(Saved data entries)
*****

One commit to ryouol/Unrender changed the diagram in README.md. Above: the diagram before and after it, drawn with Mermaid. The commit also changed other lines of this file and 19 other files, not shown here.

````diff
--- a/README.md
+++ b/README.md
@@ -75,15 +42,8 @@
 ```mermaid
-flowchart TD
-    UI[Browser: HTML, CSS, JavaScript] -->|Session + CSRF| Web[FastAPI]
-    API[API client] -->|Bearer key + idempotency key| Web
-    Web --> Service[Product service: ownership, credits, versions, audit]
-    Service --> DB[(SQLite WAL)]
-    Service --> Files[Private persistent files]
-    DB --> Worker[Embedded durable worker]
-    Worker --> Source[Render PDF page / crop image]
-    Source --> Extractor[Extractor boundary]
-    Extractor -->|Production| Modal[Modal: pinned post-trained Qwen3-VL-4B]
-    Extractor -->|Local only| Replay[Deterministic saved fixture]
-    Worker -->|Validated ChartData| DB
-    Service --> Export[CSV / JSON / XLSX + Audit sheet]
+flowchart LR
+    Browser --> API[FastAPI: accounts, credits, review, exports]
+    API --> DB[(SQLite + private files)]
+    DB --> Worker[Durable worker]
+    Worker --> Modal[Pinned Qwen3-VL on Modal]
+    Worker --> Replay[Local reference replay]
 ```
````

*****

#### Prompt:
Copy out each line carrying the string "Extractor" from the data.

#### Solution below:
-    Source --> Extractor[Extractor boundary]
-    Extractor -->|Production| Modal[Modal: pinned post-trained Qwen3-VL-4B]
-    Extractor -->|Local only| Replay[Deterministic saved fixture]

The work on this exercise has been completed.